**DATA FOR THE TASK**
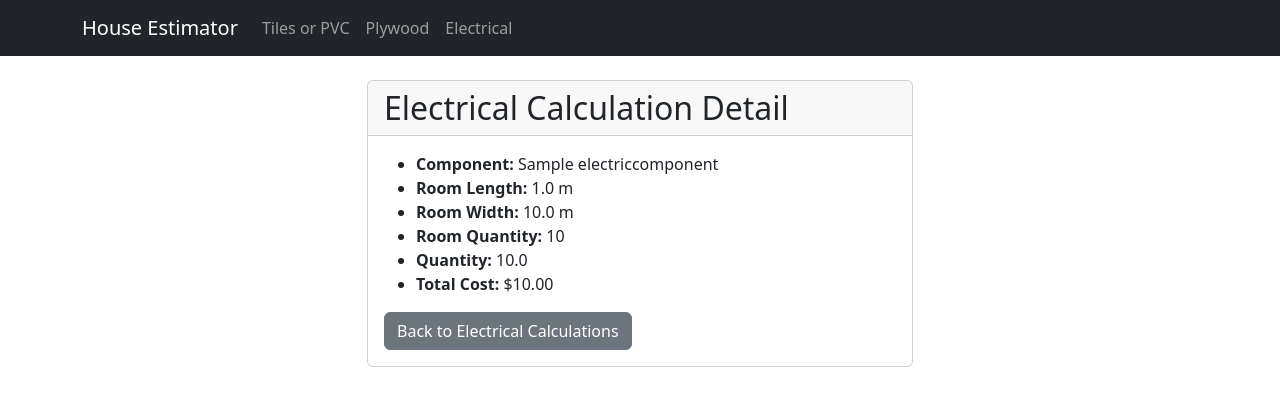
After one commit to marobo/house_estimator, a Django app: page /electrical-calculations/1/ in a window 1280 px wide. The commit adds this page. Shown: the top 406 px of the page. Run offline with Django 5.2, Linux system fonts and the light colour scheme; tables that the repository leaves empty hold one stand-in row (values such as "Sample post").

Commit message:
electrical detail, delete, edit works

```diff
--- a/materiais/templates/materiais/confirm_delete.html
+++ b/materiais/templates/materiais/confirm_delete.html
@@ -18,6 +18,8 @@
                     <p>Are you sure you want to delete this calculation?</p>
                 {% elif object.electrical_component %}
                     <p>Are you sure you want to delete this calculation?</p>
+                {% elif object.component %}
+                    <p>Are you sure you want to delete this calculation?</p>
                 {% endif %}
                 {% if object %}
                     <ul>
@@ -32,6 +34,9 @@
                         {% endif %}
                         {% if object.electrical_component %}
                             <li><strong>Name:</strong> {{ object.electrical_component.name }}</li>
+                        {% endif %}
+                        {% if object.component %}
+                            <li><strong>Name:</strong> {{ object.component.name }}</li>
                         {% endif %}
                         {% if object.room_length and object.room_width %}
                             <li><strong>Room Size:</strong> {{ object.room_length }}x{{ object.room_width }}m</li>
--- a/materiais/templates/materiais/electric_component_list.html
+++ b/materiais/templates/materiais/electric_component_list.html
@@ -25,9 +25,9 @@
                 <td>${{ component.unit_price }}</td>
                 <td>{{ component.unit }}</td>
                 <td>
-                    <a href="#" class="btn btn-sm btn-info"><i class="fas fa-eye"></i> View</a>
-                    <a href="#" class="btn btn-sm btn-warning"><i class="fas fa-edit"></i> Edit</a>
-                    <a href="#" class="btn btn-sm btn-danger"><i class="fas fa-trash"></i> Delete</a>
+                    <a href="{% url 'materiais:electric_component_detail' component.pk %}" class="btn btn-sm btn-info"><i class="fas fa-eye"></i> View</a>
+                    <a href="{% url 'materiais:electric_component_edit' component.pk %}" class="btn btn-sm btn-warning"><i class="fas fa-edit"></i> Edit</a>
+                    <a href="{% url 'materiais:electric_component_delete' component.pk %}" class="btn btn-sm btn-danger"><i class="fas fa-trash"></i> Delete</a>
                 </td>
             </tr>
             {% empty %}
--- /dev/null
+++ b/materiais/templates/materiais/electrical_calculation_detail.html
@@ -0,0 +1,26 @@
+{% extends 'base.html' %}
+
+{% block title %}Electrical Calculation Detail - House Estimator{% endblock %}
+
+{% block content %}
+<div class="row">
+    <div class="col-md-6 offset-md-3">
+        <div class="card">
+            <div class="card-header">
+                <h2 class="mb-0">Electrical Calculation Detail</h2>
+            </div>
+            <div class="card-body">
+                <ul>
+                    <li><strong>Component:</strong> {{ calculation.component.name }}</li>
+                    <li><strong>Room Length:</strong> {{ calculation.room_length }} m</li>
+                    <li><strong>Room Width:</strong> {{ calculation.room_width }} m</li>
+                    <li><strong>Room Quantity:</strong> {{ calculation.room_quantity }}</li>
+                    <li><strong>Quantity:</strong> {{ calculation.quantity }}</li>
+                    <li><strong>Total Cost:</strong> ${{ calculation.total_cost }}</li>
+                </ul>
+                <a href="{% url 'materiais:electrical_calculation_list' %}" class="btn btn-secondary">Back to Electrical Calculations</a>
+            </div>
+        </div>
+    </div>
+</div>
+{% endblock %}
--- a/materiais/templates/materiais/electrical_calculation_list.html
+++ b/materiais/templates/materiais/electrical_calculation_list.html
@@ -33,9 +33,9 @@
                     <td>${{ calculation.total_cost }}</td>
                     <td>{{ calculation.calculation_date|date:"Y-m-d H:i" }}</td>
                     <td>
-                        <a href="#" class="btn btn-sm btn-info"><i class="fas fa-eye"></i> View</a>
-                        <a href="#" class="btn btn-sm btn-warning"><i class="fas fa-edit"></i> Edit</a>
-                        <a href="#" class="btn btn-sm btn-danger"><i class="fas fa-trash"></i> Delete</a>
+                        <a href="{% url 'materiais:electrical_calculation_detail' calculation.pk %}" class="btn btn-sm btn-info"><i class="fas fa-eye"></i> View</a>
+                        <a href="{% url 'materiais:electrical_calculation_edit' calculation.pk %}" class="btn btn-sm btn-warning"><i class="fas fa-edit"></i> Edit</a>
+                        <a href="{% url 'materiais:electrical_calculation_delete' calculation.pk %}" class="btn btn-sm btn-danger"><i class="fas fa-trash"></i> Delete</a>
                     </td>
                 </tr>
                 {% endfor %}
--- a/materiais/urls.py
+++ b/materiais/urls.py
@@ -33,6 +33,12 @@ urlpatterns = [
     # Electrical URLs
     path('electric-components/', views.ElectricComponentListView.as_view(), name='electric_component_list'),
     path('electric-components/create/', views.ElectricComponentCreateView.as_view(), name='electric_component_create'),
+    path('electric-components/<int:pk>/', views.ElectricComponentDetailView.as_view(), name='electric_component_detail'),
+    path('electric-components/<int:pk>/edit/', views.ElectricComponentUpdateView.as_view(), name='electric_component_edit'),
+    path('electric-components/<int:pk>/delete/', views.ElectricComponentDeleteView.as_view(), name='electric_component_delete'),
     path('electrical-calculations/', views.ElectricalCalculationListView.as_view(), name='electrical_calculation_list'),
     path('electrical-calculations/create/', views.ElectricalCalculationCreateView.as_view(), name='electrical_calculation_create'),
+    path('electrical-calculations/<int:pk>/', views.ElectricalCalculationDetailView.as_view(), name='electrical_calculation_detail'),
+    path('electrical-calculations/<int:pk>/edit/', views.ElectricalCalculationUpdateView.as_view(), name='electrical_calculation_edit'),
+    path('electrical-calculations/<int:pk>/delete/', views.ElectricalCalculationDeleteView.as_view(), name='electrical_calculation_delete'),
 ]
--- a/materiais/views.py
+++ b/materiais/views.py
@@ -158,6 +158,26 @@ class ElectricComponentCreateView(CreateView):
     success_url = reverse_lazy('materiais:electric_component_list')
 
 
+class ElectricComponentDetailView(DetailView):
+    model = ElectricComponent
+    template_name = 'materiais/electric_component_detail.html'
+    context_object_name = 'component'
+
+
+class ElectricComponentUpdateView(UpdateView):
+    model = ElectricComponent
+    form_class = ElectricComponentForm
+    template_name = 'materiais/electric_component_form.html'
+    success_url = reverse_lazy('materiais:electric_component_list')
+
+
+class ElectricComponentDeleteView(DeleteView):
+    model = ElectricComponent
+    template_name = 'materiais/confirm_delete.html'
+    success_url = reverse_lazy('materiais:electric_component_list')
+    context_object_name = 'object'
+
+
 class ElectricalCalculationListView(ListView):
     model = ElectricalCalculation
     template_name = 'materiais/electrical_calculation_list.html'
@@ -171,5 +191,25 @@ class ElectricalCalculationCreateView(CreateView):
     success_url = reverse_lazy('materiais:electrical_calculation_list')
 
 
+class ElectricalCalculationDetailView(DetailView):
+    model = ElectricalCalculation
+    template_name = 'materiais/electrical_calculation_detail.html'
+    context_object_name = 'calculation'
+
+
+class ElectricalCalculationUpdateView(UpdateView):
+    model = ElectricalCalculation
+    form_class = ElectricalCalculationForm
+    template_name = 'materiais/electrical_calculation_form.html'
+    success_url = reverse_lazy('materiais:electrical_calculation_list')
+
+
+class ElectricalCalculationDeleteView(DeleteView):
+    model = ElectricalCalculation
+    template_name = 'materiais/confirm_delete.html'
+    success_url = reverse_lazy('materiais:electrical_calculation_list')
+    context_object_name = 'object'
+
+
 def home(request):
     return render(request, 'materiais/home.html')
```
Also changed, not shown: materiais/templates/materiais/electric_component_detail.html (added, +25 -0 lines).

**EXERCISE**
The records, exactly as written but without images, should be returned.

**WRITTEN SOLUTION**
After one commit to marobo/house_estimator, a Django app: page /electrical-calculations/1/ in a window 1280 px wide. The commit adds this page. Shown: the top 406 px of the page. Run offline with Django 5.2, Linux system fonts and the light colour scheme; tables that the repository leaves empty hold one stand-in row (values such as "Sample post").

Commit message:
electrical detail, delete, edit works

```diff
--- a/materiais/templates/materiais/confirm_delete.html
+++ b/materiais/templates/materiais/confirm_delete.html
@@ -18,6 +18,8 @@
                     <p>Are you sure you want to delete this calculation?</p>
                 {% elif object.electrical_component %}
                     <p>Are you sure you want to delete this calculation?</p>
+                {% elif object.component %}
+                    <p>Are you sure you want to delete this calculation?</p>
                 {% endif %}
                 {% if object %}
                     <ul>
@@ -32,6 +34,9 @@
                         {% endif %}
                         {% if object.electrical_component %}
                             <li><strong>Name:</strong> {{ object.electrical_component.name }}</li>
+                        {% endif %}
+                        {% if object.component %}
+                            <li><strong>Name:</strong> {{ object.component.name }}</li>
                         {% endif %}
                         {% if object.room_length and object.room_width %}
                             <li><strong>Room Size:</strong> {{ object.room_length }}x{{ object.room_width }}m</li>
--- a/materiais/templates/materiais/electric_component_list.html
+++ b/materiais/templates/materiais/electric_component_list.html
@@ -25,9 +25,9 @@
                 <td>${{ component.unit_price }}</td>
                 <td>{{ component.unit }}</td>
                 <td>
-                    <a href="#" class="btn btn-sm btn-info"><i class="fas fa-eye"></i> View</a>
-                    <a href="#" class="btn btn-sm btn-warning"><i class="fas fa-edit"></i> Edit</a>
-                    <a href="#" class="btn btn-sm btn-danger"><i class="fas fa-trash"></i> Delete</a>
+                    <a href="{% url 'materiais:electric_component_detail' component.pk %}" class="btn btn-sm btn-info"><i class="fas fa-eye"></i> View</a>
+                    <a href="{% url 'materiais:electric_component_edit' component.pk %}" class="btn btn-sm btn-warning"><i class="fas fa-edit"></i> Edit</a>
+                    <a href="{% url 'materiais:electric_component_delete' component.pk %}" class="btn btn-sm btn-danger"><i class="fas fa-trash"></i> Delete</a>
                 </td>
             </tr>
             {% empty %}
--- /dev/null
+++ b/materiais/templates/materiais/electrical_calculation_detail.html
@@ -0,0 +1,26 @@
+{% extends 'base.html' %}
+
+{% block title %}Electrical Calculation Detail - House Estimator{% endblock %}
+
+{% block content %}
+<div class="row">
+    <div class="col-md-6 offset-md-3">
+        <div class="card">
+            <div class="card-header">
+                <h2 class="mb-0">Electrical Calculation Detail</h2>
+            </div>
+            <div class="card-body">
+                <ul>
+                    <li><strong>Component:</strong> {{ calculation.component.name }}</li>
+                    <li><strong>Room Length:</strong> {{ calculation.room_length }} m</li>
+                    <li><strong>Room Width:</strong> {{ calculation.room_width }} m</li>
+                    <li><strong>Room Quantity:</strong> {{ calculation.room_quantity }}</li>
+                    <li><strong>Quantity:</strong> {{ calculation.quantity }}</li>
+                    <li><strong>Total Cost:</strong> ${{ calculation.total_cost }}</li>
+                </ul>
+                <a href="{% url 'materiais:electrical_calculation_list' %}" class="btn btn-secondary">Back to Electrical Calculations</a>
+            </div>
+        </div>
+    </div>
+</div>
+{% endblock %}
--- a/materiais/templates/materiais/electrical_calculation_list.html
+++ b/materiais/templates/materiais/electrical_calculation_list.html
@@ -33,9 +33,9 @@
                     <td>${{ calculation.total_cost }}</td>
                     <td>{{ calculation.calculation_date|date:"Y-m-d H:i" }}</td>
                     <td>
-                        <a href="#" class="btn btn-sm btn-info"><i class="fas fa-eye"></i> View</a>
-                        <a href="#" class="btn btn-sm btn-warning"><i class="fas fa-edit"></i> Edit</a>
-                        <a href="#" class="btn btn-sm btn-danger"><i class="fas fa-trash"></i> Delete</a>
+                        <a href="{% url 'materiais:electrical_calculation_detail' calculation.pk %}" class="btn btn-sm btn-info"><i class="fas fa-eye"></i> View</a>
+                        <a href="{% url 'materiais:electrical_calculation_edit' calculation.pk %}" class="btn btn-sm btn-warning"><i class="fas fa-edit"></i> Edit</a>
+                        <a href="{% url 'materiais:electrical_calculation_delete' calculation.pk %}" class="btn btn-sm btn-danger"><i class="fas fa-trash"></i> Delete</a>
                     </td>
                 </tr>
                 {% endfor %}
--- a/materiais/urls.py
+++ b/materiais/urls.py
@@ -33,6 +33,12 @@ urlpatterns = [
     # Electrical URLs
     path('electric-components/', views.ElectricComponentListView.as_view(), name='electric_component_list'),
     path('electric-components/create/', views.ElectricComponentCreateView.as_view(), name='electric_component_create'),
+    path('electric-components/<int:pk>/', views.ElectricComponentDetailView.as_view(), name='electric_component_detail'),
+    path('electric-components/<int:pk>/edit/', views.ElectricComponentUpdateView.as_view(), name='electric_component_edit'),
+    path('electric-components/<int:pk>/delete/', views.ElectricComponentDeleteView.as_view(), name='electric_component_delete'),
     path('electrical-calculations/', views.ElectricalCalculationListView.as_view(), name='electrical_calculation_list'),
     path('electrical-calculations/create/', views.ElectricalCalculationCreateView.as_view(), name='electrical_calculation_create'),
+    path('electrical-calculations/<int:pk>/', views.ElectricalCalculationDetailView.as_view(), name='electrical_calculation_detail'),
+    path('electrical-calculations/<int:pk>/edit/', views.ElectricalCalculationUpdateView.as_view(), name='electrical_calculation_edit'),
+    path('electrical-calculations/<int:pk>/delete/', views.ElectricalCalculationDeleteView.as_view(), name='electrical_calculation_delete'),
 ]
--- a/materiais/views.py
+++ b/materiais/views.py
@@ -158,6 +158,26 @@ class ElectricComponentCreateView(CreateView):
     success_url = reverse_lazy('materiais:electric_component_list')
 
 
+class ElectricComponentDetailView(DetailView):
+    model = ElectricComponent
+    template_name = 'materiais/electric_component_detail.html'
+    context_object_name = 'component'
+
+
+class ElectricComponentUpdateView(UpdateView):
+    model = ElectricComponent
+    form_class = ElectricComponentForm
+    template_name = 'materiais/electric_component_form.html'
+    success_url = reverse_lazy('materiais:electric_component_list')
+
+
+class ElectricComponentDeleteView(DeleteView):
+    model = ElectricComponent
+    template_name = 'materiais/confirm_delete.html'
+    success_url = reverse_lazy('materiais:electric_component_list')
+    context_object_name = 'object'
+
+
 class ElectricalCalculationListView(ListView):
     model = ElectricalCalculation
     template_name = 'materiais/electrical_calculation_list.html'
@@ -171,5 +191,25 @@ class ElectricalCalculationCreateView(CreateView):
     success_url = reverse_lazy('materiais:electrical_calculation_list')
 
 
+class ElectricalCalculationDetailView(DetailView):
+    model = ElectricalCalculation
+    template_name = 'materiais/electrical_calculation_detail.html'
+    context_object_name = 'calculation'
+
+
+class ElectricalCalculationUpdateView(UpdateView):
+    model = ElectricalCalculation
+    form_class = ElectricalCalculationForm
+    template_name = 'materiais/electrical_calculation_form.html'
+    success_url = reverse_lazy('materiais:electrical_calculation_list')
+
+
+class ElectricalCalculationDeleteView(DeleteView):
+    model = ElectricalCalculation
+    template_name = 'materiais/confirm_delete.html'
+    success_url = reverse_lazy('materiais:electrical_calculation_list')
+    context_object_name = 'object'
+
+
 def home(request):
     return render(request, 'materiais/home.html')
```
Also changed, not shown: materiais/templates/materiais/electric_component_detail.html (added, +25 -0 lines).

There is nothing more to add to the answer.